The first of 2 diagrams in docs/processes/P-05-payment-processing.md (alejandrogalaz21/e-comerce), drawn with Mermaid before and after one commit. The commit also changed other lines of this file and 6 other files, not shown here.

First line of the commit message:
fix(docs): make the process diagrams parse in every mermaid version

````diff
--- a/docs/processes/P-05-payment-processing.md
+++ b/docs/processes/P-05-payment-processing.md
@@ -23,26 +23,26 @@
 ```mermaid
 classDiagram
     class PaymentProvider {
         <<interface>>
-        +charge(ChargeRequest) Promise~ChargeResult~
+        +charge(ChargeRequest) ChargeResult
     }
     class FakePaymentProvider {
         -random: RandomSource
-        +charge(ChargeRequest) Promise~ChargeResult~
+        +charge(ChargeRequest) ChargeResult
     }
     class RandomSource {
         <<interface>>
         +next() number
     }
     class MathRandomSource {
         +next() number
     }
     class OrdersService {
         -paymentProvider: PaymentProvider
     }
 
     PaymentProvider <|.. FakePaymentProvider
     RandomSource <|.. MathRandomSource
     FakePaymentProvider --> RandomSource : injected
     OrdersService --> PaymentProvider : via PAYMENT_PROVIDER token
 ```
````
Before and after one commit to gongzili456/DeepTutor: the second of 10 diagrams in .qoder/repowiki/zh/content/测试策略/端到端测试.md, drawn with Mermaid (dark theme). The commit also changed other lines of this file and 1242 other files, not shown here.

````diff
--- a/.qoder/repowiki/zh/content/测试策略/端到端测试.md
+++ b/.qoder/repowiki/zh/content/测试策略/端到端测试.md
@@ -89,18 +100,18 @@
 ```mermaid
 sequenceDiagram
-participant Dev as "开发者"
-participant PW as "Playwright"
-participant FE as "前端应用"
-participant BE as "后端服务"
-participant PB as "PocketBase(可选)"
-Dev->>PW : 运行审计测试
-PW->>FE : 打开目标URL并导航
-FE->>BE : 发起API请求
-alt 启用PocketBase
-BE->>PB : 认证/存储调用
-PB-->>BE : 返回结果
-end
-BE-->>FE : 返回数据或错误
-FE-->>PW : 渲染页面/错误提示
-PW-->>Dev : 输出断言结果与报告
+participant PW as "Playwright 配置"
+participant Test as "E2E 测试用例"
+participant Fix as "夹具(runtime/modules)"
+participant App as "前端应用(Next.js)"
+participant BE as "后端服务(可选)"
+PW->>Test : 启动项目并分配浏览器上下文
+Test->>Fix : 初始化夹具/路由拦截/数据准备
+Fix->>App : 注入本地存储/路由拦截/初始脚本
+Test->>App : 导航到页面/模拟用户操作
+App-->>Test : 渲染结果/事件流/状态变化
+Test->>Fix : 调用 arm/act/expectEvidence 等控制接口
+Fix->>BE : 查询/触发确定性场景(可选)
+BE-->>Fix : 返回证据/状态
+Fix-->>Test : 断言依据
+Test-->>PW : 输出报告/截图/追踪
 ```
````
____________
> About this exercise:
Give back the full listing above, exactly as it reads.

> Answer for this exercise:
The first of 2 diagrams in docs/processes/P-05-payment-processing.md (alejandrogalaz21/e-comerce), drawn with Mermaid before and after one commit. The commit also changed other lines of this file and 6 other files, not shown here.

First line of the commit message:
fix(docs): make the process diagrams parse in every mermaid version

````diff
--- a/docs/processes/P-05-payment-processing.md
+++ b/docs/processes/P-05-payment-processing.md
@@ -23,26 +23,26 @@
 ```mermaid
 classDiagram
     class PaymentProvider {
         <<interface>>
-        +charge(ChargeRequest) Promise~ChargeResult~
+        +charge(ChargeRequest) ChargeResult
     }
     class FakePaymentProvider {
         -random: RandomSource
-        +charge(ChargeRequest) Promise~ChargeResult~
+        +charge(ChargeRequest) ChargeResult
     }
     class RandomSource {
         <<interface>>
         +next() number
     }
     class MathRandomSource {
         +next() number
     }
     class OrdersService {
         -paymentProvider: PaymentProvider
     }
 
     PaymentProvider <|.. FakePaymentProvider
     RandomSource <|.. MathRandomSource
     FakePaymentProvider --> RandomSource : injected
     OrdersService --> PaymentProvider : via PAYMENT_PROVIDER token
 ```
````
Before and after one commit to gongzili456/DeepTutor: the second of 10 diagrams in .qoder/repowiki/zh/content/测试策略/端到端测试.md, drawn with Mermaid (dark theme). The commit also changed other lines of this file and 1242 other files, not shown here.

````diff
--- a/.qoder/repowiki/zh/content/测试策略/端到端测试.md
+++ b/.qoder/repowiki/zh/content/测试策略/端到端测试.md
@@ -89,18 +100,18 @@
 ```mermaid
 sequenceDiagram
-participant Dev as "开发者"
-participant PW as "Playwright"
-participant FE as "前端应用"
-participant BE as "后端服务"
-participant PB as "PocketBase(可选)"
-Dev->>PW : 运行审计测试
-PW->>FE : 打开目标URL并导航
-FE->>BE : 发起API请求
-alt 启用PocketBase
-BE->>PB : 认证/存储调用
-PB-->>BE : 返回结果
-end
-BE-->>FE : 返回数据或错误
-FE-->>PW : 渲染页面/错误提示
-PW-->>Dev : 输出断言结果与报告
+participant PW as "Playwright 配置"
+participant Test as "E2E 测试用例"
+participant Fix as "夹具(runtime/modules)"
+participant App as "前端应用(Next.js)"
+participant BE as "后端服务(可选)"
+PW->>Test : 启动项目并分配浏览器上下文
+Test->>Fix : 初始化夹具/路由拦截/数据准备
+Fix->>App : 注入本地存储/路由拦截/初始脚本
+Test->>App : 导航到页面/模拟用户操作
+App-->>Test : 渲染结果/事件流/状态变化
+Test->>Fix : 调用 arm/act/expectEvidence 等控制接口
+Fix->>BE : 查询/触发确定性场景(可选)
+BE-->>Fix : 返回证据/状态
+Fix-->>Test : 断言依据
+Test-->>PW : 输出报告/截图/追踪
 ```
````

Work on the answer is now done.